_What you should do_
What lines in the records below include the word "done"? Return each one.

- Opening Delimiter -

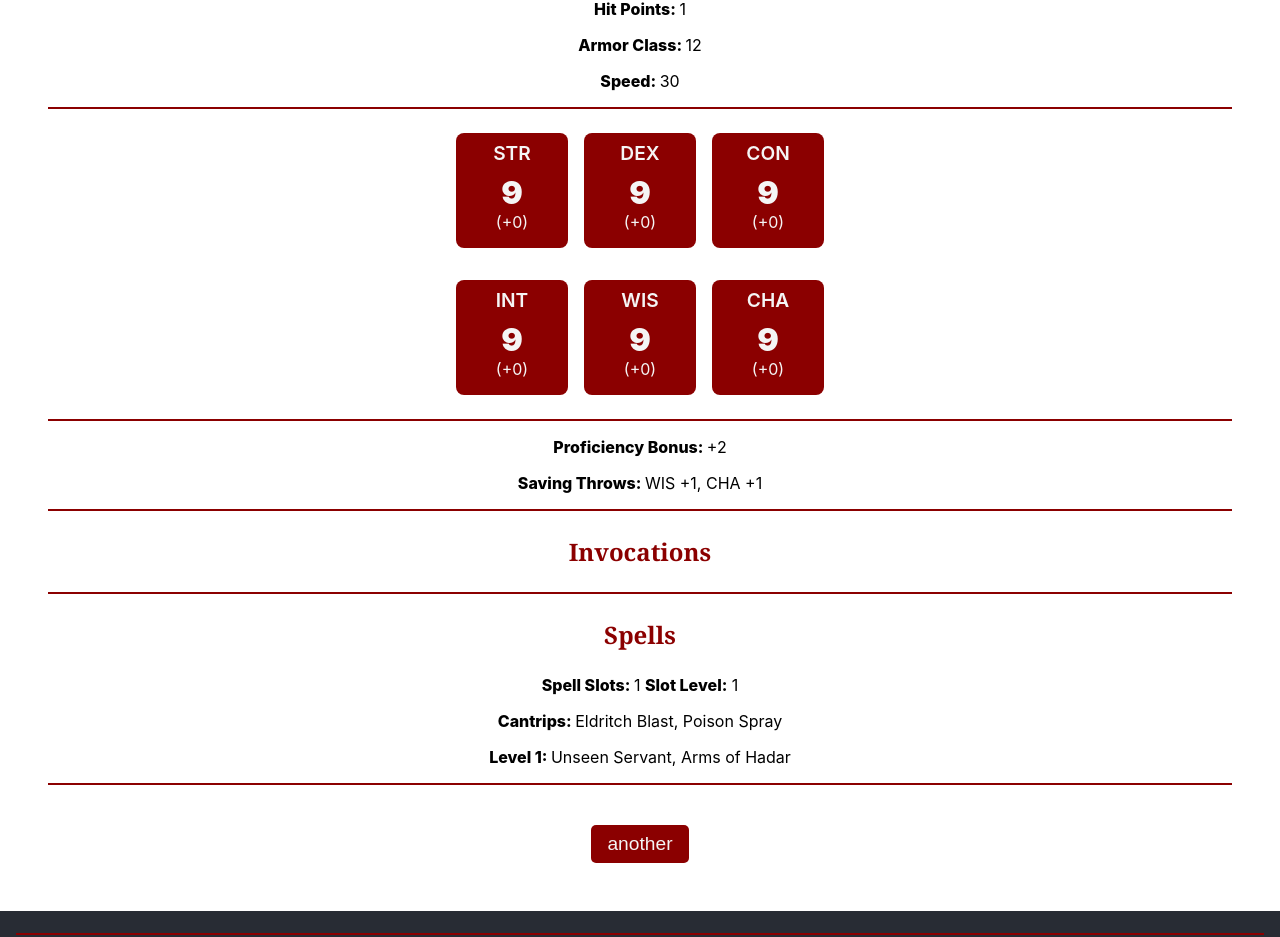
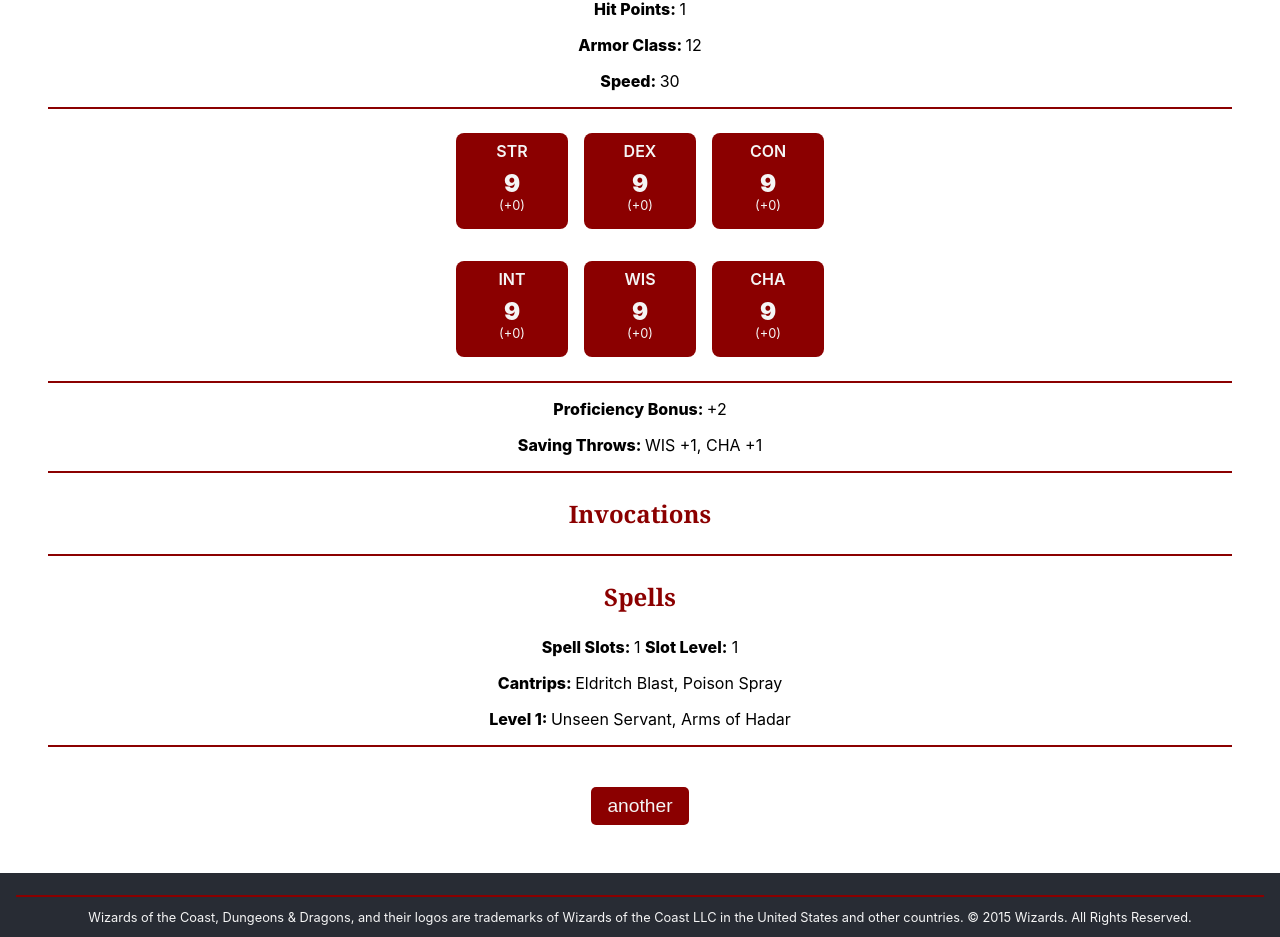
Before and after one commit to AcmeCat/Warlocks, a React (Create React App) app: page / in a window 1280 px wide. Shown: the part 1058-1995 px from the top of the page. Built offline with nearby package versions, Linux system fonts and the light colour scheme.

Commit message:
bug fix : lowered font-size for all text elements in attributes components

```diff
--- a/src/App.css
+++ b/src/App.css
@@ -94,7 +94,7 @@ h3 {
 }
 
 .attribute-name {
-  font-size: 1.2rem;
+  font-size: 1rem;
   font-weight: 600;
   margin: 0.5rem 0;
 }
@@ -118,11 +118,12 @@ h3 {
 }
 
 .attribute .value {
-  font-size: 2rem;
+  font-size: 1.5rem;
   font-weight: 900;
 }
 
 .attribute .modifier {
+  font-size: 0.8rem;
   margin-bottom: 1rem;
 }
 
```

- Closing Delimiter -
- Opening Delimiter -

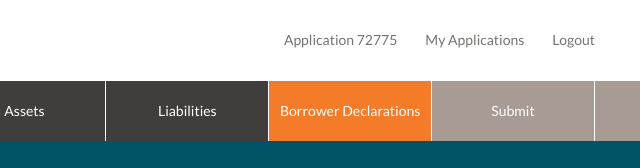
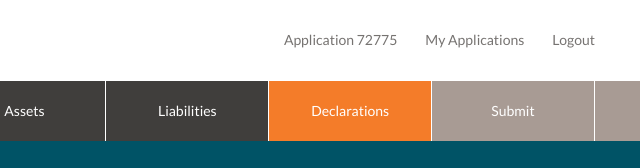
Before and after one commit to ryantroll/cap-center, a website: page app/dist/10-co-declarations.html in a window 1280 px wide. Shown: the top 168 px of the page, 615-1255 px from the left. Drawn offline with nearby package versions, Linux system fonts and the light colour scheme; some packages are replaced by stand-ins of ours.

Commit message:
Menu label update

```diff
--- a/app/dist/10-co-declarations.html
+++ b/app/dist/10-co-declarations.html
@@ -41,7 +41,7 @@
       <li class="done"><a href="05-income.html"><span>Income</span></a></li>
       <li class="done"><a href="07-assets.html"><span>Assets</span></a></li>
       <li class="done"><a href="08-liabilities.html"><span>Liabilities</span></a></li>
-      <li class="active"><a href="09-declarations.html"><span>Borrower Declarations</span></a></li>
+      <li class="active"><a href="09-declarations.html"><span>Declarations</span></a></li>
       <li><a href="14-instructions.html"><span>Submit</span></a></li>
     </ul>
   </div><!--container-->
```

- Closing Delimiter -

_Task result_
       <li class="done"><a href="05-income.html"><span>Income</span></a></li>
       <li class="done"><a href="07-assets.html"><span>Assets</span></a></li>
       <li class="done"><a href="08-liabilities.html"><span>Liabilities</span></a></li>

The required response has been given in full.